▶ **Records for this task**:
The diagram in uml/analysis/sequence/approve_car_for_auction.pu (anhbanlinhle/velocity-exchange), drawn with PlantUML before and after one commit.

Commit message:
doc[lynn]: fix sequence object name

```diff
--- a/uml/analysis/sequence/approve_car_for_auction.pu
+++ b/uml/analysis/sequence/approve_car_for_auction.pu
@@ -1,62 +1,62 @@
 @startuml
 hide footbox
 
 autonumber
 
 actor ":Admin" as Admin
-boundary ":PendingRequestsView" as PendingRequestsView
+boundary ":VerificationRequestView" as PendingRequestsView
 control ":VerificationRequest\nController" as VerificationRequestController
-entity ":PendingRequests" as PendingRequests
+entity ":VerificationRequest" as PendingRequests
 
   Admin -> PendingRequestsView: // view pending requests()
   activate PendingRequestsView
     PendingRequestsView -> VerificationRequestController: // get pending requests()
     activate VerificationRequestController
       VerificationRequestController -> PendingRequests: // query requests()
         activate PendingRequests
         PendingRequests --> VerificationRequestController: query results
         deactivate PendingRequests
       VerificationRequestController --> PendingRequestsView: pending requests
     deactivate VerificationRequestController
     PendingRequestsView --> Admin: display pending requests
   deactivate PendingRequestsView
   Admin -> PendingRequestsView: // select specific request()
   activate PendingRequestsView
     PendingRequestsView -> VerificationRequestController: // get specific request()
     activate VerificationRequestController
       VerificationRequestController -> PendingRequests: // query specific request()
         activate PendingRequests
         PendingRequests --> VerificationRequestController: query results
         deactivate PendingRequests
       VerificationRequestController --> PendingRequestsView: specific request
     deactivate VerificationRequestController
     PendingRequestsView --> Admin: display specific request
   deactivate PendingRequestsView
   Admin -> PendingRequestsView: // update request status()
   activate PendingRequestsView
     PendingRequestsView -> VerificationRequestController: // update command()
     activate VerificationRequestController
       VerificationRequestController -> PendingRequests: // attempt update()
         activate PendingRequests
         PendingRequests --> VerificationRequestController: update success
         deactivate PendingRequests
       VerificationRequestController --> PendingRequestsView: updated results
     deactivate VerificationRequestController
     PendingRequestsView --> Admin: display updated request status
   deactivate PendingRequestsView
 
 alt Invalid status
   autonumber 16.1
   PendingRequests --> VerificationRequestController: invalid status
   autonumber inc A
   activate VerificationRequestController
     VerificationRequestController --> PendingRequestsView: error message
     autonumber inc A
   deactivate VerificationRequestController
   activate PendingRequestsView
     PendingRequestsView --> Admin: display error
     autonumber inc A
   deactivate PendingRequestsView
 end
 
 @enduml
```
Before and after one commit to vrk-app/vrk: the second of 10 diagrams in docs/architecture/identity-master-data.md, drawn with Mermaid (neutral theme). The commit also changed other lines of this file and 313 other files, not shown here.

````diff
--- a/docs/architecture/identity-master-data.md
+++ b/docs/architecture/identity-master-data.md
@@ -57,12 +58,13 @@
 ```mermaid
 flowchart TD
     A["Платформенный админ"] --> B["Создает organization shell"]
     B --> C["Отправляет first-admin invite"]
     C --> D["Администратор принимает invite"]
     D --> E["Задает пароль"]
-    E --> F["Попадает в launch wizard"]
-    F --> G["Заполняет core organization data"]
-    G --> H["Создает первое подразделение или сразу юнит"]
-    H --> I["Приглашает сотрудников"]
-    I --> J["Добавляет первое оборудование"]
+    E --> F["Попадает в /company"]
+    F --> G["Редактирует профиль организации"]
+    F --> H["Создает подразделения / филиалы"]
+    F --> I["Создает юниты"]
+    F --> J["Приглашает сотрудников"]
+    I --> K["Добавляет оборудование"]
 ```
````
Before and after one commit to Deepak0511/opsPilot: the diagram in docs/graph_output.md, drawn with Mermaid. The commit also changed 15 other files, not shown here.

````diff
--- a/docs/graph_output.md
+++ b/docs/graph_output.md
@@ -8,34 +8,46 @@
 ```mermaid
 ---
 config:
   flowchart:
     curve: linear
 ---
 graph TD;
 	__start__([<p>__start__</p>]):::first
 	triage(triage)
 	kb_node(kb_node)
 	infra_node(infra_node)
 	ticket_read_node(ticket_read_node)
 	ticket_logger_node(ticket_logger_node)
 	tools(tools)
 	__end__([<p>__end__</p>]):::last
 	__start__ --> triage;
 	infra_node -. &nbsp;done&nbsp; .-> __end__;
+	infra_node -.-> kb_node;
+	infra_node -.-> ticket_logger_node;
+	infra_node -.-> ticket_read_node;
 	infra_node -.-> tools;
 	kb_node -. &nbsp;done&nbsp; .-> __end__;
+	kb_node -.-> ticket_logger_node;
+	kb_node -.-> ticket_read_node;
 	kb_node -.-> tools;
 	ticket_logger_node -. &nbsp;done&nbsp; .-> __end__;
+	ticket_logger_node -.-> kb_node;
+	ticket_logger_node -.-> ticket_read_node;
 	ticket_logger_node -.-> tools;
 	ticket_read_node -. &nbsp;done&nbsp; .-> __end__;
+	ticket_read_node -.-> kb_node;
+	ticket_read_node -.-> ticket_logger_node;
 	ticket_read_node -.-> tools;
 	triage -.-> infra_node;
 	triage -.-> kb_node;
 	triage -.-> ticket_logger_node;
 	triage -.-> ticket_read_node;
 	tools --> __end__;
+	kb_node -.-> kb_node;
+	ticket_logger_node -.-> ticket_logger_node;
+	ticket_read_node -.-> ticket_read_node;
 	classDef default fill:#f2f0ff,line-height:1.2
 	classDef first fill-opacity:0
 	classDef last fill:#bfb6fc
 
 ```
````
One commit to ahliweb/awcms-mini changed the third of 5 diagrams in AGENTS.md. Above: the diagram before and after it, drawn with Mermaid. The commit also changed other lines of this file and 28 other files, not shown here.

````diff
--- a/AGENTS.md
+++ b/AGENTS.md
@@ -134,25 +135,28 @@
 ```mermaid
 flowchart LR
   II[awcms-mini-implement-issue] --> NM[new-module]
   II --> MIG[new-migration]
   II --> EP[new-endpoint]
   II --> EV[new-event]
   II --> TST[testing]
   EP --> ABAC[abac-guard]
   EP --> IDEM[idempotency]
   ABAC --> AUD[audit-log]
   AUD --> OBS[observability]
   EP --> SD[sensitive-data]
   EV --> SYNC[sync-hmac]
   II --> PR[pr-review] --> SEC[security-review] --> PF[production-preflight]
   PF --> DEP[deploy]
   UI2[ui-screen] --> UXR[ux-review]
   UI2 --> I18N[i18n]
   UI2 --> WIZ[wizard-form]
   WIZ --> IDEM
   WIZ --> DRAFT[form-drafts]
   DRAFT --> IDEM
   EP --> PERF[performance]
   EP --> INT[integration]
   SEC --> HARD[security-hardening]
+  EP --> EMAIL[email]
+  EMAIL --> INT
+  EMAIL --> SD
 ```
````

▶ **Work instructions**: The answer must be every line of the data that holds the word "query".

▶ **Your solution**:
       VerificationRequestController -> PendingRequests: // query requests()
         PendingRequests --> VerificationRequestController: query results
       VerificationRequestController -> PendingRequests: // query specific request()
         PendingRequests --> VerificationRequestController: query results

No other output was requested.